What was the message sent by the Prince that preceded the alleged illicit haul of information? The specifics are unknown, but what we do know is that it was a video file (okay…). The analysis reported that it’s “highly probable” that the file contained malware and that “a massive and unauthorized [sic] exfiltration of data from Bezos’ phone began, continuing and escalating for months.” To put the haul in context, the daily average of data uploaded from a device engaged in such exchanges is in the few hundred kilobytes, whereby the amount from Bezos’ phone was in the dozens of gigabytes.
Official statements from Saudi Arabia have explicitly denied any involvement in the breach and requested both the forensic evidence and the identity of the company that conducted the analysis. However, the fact that said company, FTI Consulting, cannot provide conclusive evidence, suggests that the situation might devolve into a stalemate.
This is not the first recent time that Bezos’ personal device has been netted and feasted upon by outside eyes. Only a few months before the breach, tabloid royalty the National Enquirer claimed that Bezos was conducting an extramarital affair with broadcaster and former host of So You Think You Can Dance, Lauren Sanchez, going as far as posting alleged texts and pictures exchanged between the pair. Bezos responded by organising an investigation into the security violation and accusing the Enquirer of carrying it out due to political motivations.
The Enquirer pushed back by what could only be called blackmailing Bezos, threatening by email to release nude photos from his phone unless he ended both the investigation and the public allegations. Bezos one-upped the tabloid rag by publishing the emails and stating that if he “can’t stand up to extortion, how many people can?”
Ignoring the noise
The ins and outs of Jeff Bezos’ personal life are of little interest to us, nor are which pictures of what he’s sending to whom. What does interest us is that a man who runs a company that has been accused of breaking the EU data protection rules, violating the privacy of children and employing thousands of people to comb through user conversations – now has a chance to walk a while in our shoes. Perhaps, if Bezos is as in touch with the average citizen as he claims to be, he will take this opportunity to realise that he and his peers are willingly putting us at increasing risk – for an end that doesn’t, even for even a moment, justify the means. Perhaps it will be realised by someone, at some point, that there are better ways to attract consumers than creating a demand for technologies, apparently laced with booby traps.
Unfortunately, if history is any indication, the richest man in the world isn’t going to modify his output or outlook if it threatens his status as the richest man in the world.
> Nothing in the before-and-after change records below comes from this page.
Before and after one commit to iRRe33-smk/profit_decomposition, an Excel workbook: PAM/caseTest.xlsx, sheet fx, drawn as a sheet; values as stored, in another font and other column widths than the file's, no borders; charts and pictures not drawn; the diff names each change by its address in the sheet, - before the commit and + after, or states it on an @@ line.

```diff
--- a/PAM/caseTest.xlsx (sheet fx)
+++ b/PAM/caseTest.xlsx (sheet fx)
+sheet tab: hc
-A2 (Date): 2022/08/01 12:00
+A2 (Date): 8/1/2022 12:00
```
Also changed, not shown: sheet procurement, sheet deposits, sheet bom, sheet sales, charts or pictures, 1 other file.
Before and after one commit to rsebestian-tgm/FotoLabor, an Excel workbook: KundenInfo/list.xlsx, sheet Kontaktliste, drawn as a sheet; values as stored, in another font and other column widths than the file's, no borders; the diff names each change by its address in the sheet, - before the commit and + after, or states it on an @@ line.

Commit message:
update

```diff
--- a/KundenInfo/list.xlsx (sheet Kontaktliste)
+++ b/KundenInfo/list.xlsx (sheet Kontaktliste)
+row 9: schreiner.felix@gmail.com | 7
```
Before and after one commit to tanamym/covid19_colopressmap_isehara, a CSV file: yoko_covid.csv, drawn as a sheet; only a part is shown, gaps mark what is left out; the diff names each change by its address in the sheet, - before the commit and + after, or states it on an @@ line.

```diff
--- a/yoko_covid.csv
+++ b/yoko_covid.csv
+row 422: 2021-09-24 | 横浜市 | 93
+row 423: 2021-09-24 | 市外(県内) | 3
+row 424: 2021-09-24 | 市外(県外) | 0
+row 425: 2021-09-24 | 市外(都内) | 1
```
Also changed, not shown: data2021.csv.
The question that then remains is, if a man in Bezos’ position isn’t safe; if a man with his resources and reach cannot protect his phone from outside threats, then how are we expected to secure our own? The answer, it seems, is that we aren’t. In fact, it seems they’re banking on the fact that we don’t.
The answer, the solution, the common sense approach
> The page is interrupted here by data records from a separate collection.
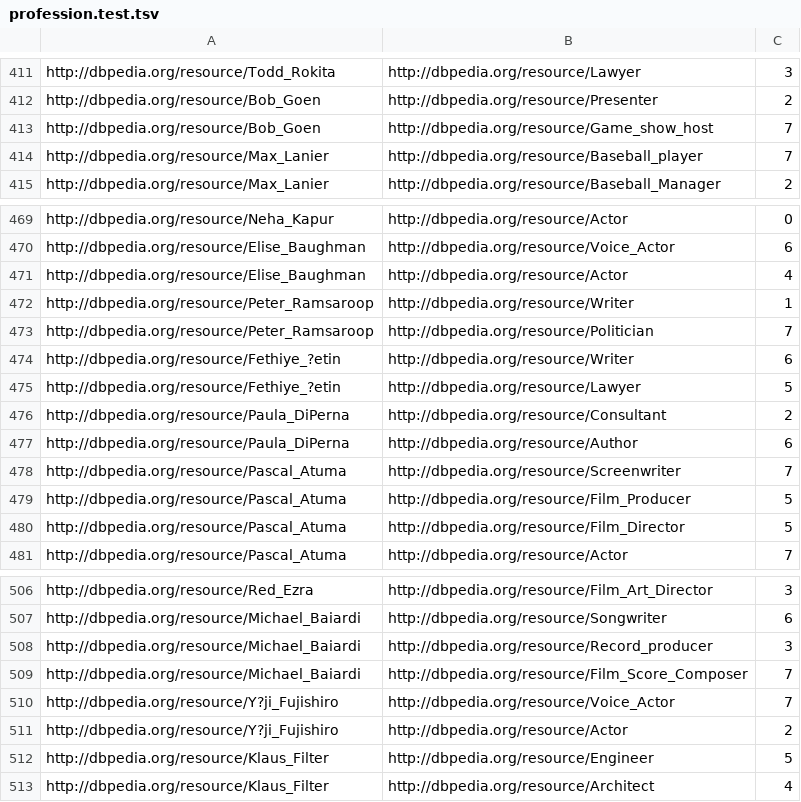
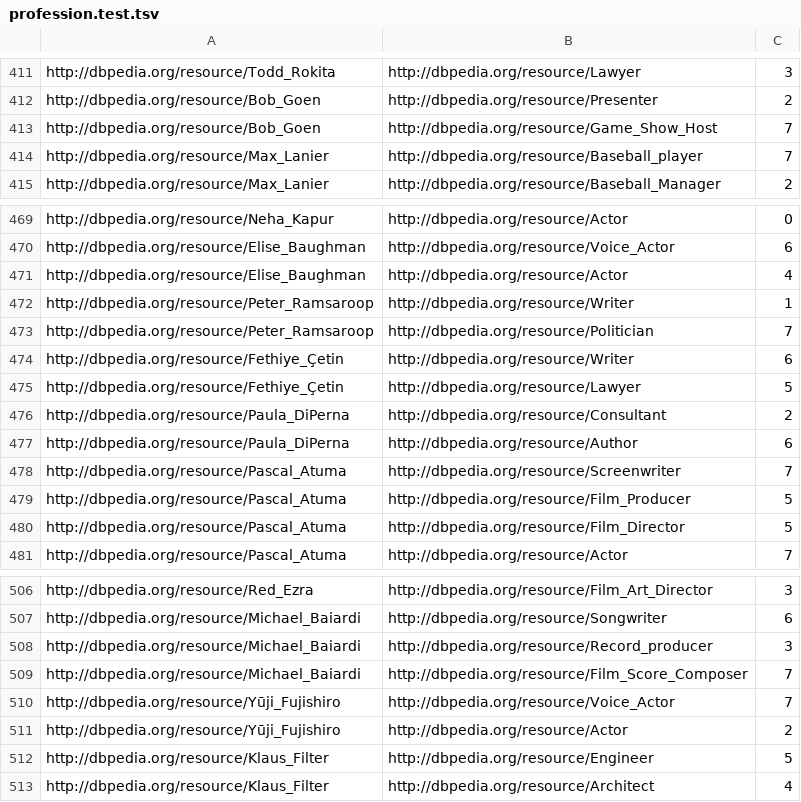
Before and after one commit to DeFacto/DeFacto, a TSV file: data/wsdm/profession.test.tsv, drawn as a sheet; only a part is shown, gaps mark what is left out; the diff covers the shown part only.

```diff
--- a/data/wsdm/profession.test.tsv
+++ b/data/wsdm/profession.test.tsv
@@ -412,3 +412,3 @@ http://dbpedia.org/resource/Todd_Rokita	http://dbpedia.org/resource/Lawyer	3
 http://dbpedia.org/resource/Bob_Goen	http://dbpedia.org/resource/Presenter	2
-http://dbpedia.org/resource/Bob_Goen	http://dbpedia.org/resource/Game_show_host	7
+http://dbpedia.org/resource/Bob_Goen	http://dbpedia.org/resource/Game_Show_Host	7
 http://dbpedia.org/resource/Max_Lanier	http://dbpedia.org/resource/Baseball_player	7
@@ -473,4 +473,4 @@ http://dbpedia.org/resource/Peter_Ramsaroop	http://dbpedia.org/resource/Writer	1
 http://dbpedia.org/resource/Peter_Ramsaroop	http://dbpedia.org/resource/Politician	7
-http://dbpedia.org/resource/Fethiye_?etin	http://dbpedia.org/resource/Writer	6
-http://dbpedia.org/resource/Fethiye_?etin	http://dbpedia.org/resource/Lawyer	5
+http://dbpedia.org/resource/Fethiye_Çetin	http://dbpedia.org/resource/Writer	6
+http://dbpedia.org/resource/Fethiye_Çetin	http://dbpedia.org/resource/Lawyer	5
 http://dbpedia.org/resource/Paula_DiPerna	http://dbpedia.org/resource/Consultant	2
@@ -509,4 +509,4 @@ http://dbpedia.org/resource/Michael_Baiardi	http://dbpedia.org/resource/Record_p
 http://dbpedia.org/resource/Michael_Baiardi	http://dbpedia.org/resource/Film_Score_Composer	7
-http://dbpedia.org/resource/Y?ji_Fujishiro	http://dbpedia.org/resource/Voice_Actor	7
-http://dbpedia.org/resource/Y?ji_Fujishiro	http://dbpedia.org/resource/Actor	2
+http://dbpedia.org/resource/Yūji_Fujishiro	http://dbpedia.org/resource/Voice_Actor	7
+http://dbpedia.org/resource/Yūji_Fujishiro	http://dbpedia.org/resource/Actor	2
 http://dbpedia.org/resource/Klaus_Filter	http://dbpedia.org/resource/Engineer	5
```
Also changed, not shown: 17 edited cells elsewhere in this file.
The silver lining to all of the above is that we can respond to their (in)actions by turning to alternative technologies that DO respect our right to privacy; that take the word ‘security’ seriously instead of tossing it into a marketing campaign as an empty selling point and hoping we don’t look any deeper. Privacy and security-first hardware and software solutions are becoming more popular by the day, as users are realising that you can find equally powerful and user-friendly options that don’t require you to surrender every detail of your digital life upon purchase.
In fact, we wouldn’t be surprised if any day now, Bezos is spotted purchasing a Sovereign OS or Graphene handset and muttering to himself “why didn’t I think of doing this a year ago?”